A group of Jewish Michigan inmates challenged the MDOC policy, winning a victory in federal court. When MDOC appealed the lower court’s decision to the federal Sixth Circuit Court of Appeals, Rheaume stepped in. Rheaume prepared a convincing argument, leading the Sixth Circuit to unanimously uphold the lower court decision. As a result, Jewish prisoners in Michigan now have the right to remain kosher, however the individual inmate interprets that. That right is protected by federal law. The MDOC has an obligation to ensure it does not stand in the way of that right.
“The Sixth Circuit rightly upheld the sincerely held religious beliefs of incarcerated persons,” Rheaume said. “The decision paves the way for a class of Jewish prisoners to eat religious meals in accordance with the precepts of their religion as opposed to non-conforming religious meals deemed sufficient by the state. The accommodation of religion upheld today by the Sixth Circuit should be lauded.”
Markel added, “Ensuring that Michigan’s prison population’s right to keep kosher is not violated was particularly meaningful because of my own Jewish faith, and belief in tikkun olam, the obligation to help “repair the world.

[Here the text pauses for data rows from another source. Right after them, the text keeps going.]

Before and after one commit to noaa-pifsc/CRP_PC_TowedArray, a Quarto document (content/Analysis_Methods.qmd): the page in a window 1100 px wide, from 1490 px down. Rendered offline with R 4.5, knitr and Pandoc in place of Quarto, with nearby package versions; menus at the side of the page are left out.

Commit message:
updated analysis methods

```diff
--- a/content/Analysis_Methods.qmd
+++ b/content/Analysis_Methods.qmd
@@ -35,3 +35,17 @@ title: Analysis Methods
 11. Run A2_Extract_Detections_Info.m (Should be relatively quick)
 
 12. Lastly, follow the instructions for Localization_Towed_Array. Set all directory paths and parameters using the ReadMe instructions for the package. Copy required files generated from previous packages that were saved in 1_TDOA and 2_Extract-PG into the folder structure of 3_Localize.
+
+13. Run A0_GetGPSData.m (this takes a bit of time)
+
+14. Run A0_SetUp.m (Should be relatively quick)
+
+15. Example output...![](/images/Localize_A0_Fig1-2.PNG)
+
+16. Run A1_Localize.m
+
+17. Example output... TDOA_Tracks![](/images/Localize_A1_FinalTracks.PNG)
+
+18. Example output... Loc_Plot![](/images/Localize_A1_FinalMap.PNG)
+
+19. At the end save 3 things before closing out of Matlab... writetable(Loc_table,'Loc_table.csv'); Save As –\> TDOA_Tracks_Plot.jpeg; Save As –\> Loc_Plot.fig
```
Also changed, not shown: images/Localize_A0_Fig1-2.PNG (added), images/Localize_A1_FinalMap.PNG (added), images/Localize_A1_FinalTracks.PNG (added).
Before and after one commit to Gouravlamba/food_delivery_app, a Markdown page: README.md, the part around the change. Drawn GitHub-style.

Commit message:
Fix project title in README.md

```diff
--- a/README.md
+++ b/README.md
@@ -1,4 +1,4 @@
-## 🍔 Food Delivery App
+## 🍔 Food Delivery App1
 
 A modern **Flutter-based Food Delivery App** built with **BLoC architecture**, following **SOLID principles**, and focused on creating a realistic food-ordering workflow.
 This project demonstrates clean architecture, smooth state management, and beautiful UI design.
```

It was so rewarding to see the Sixth Circuit agree with our position, that keeping kosher, however the individual prisoner interprets that, is a right protected by federal law and that MDOC has an obligation to ensure it does not stand in the way of that right.”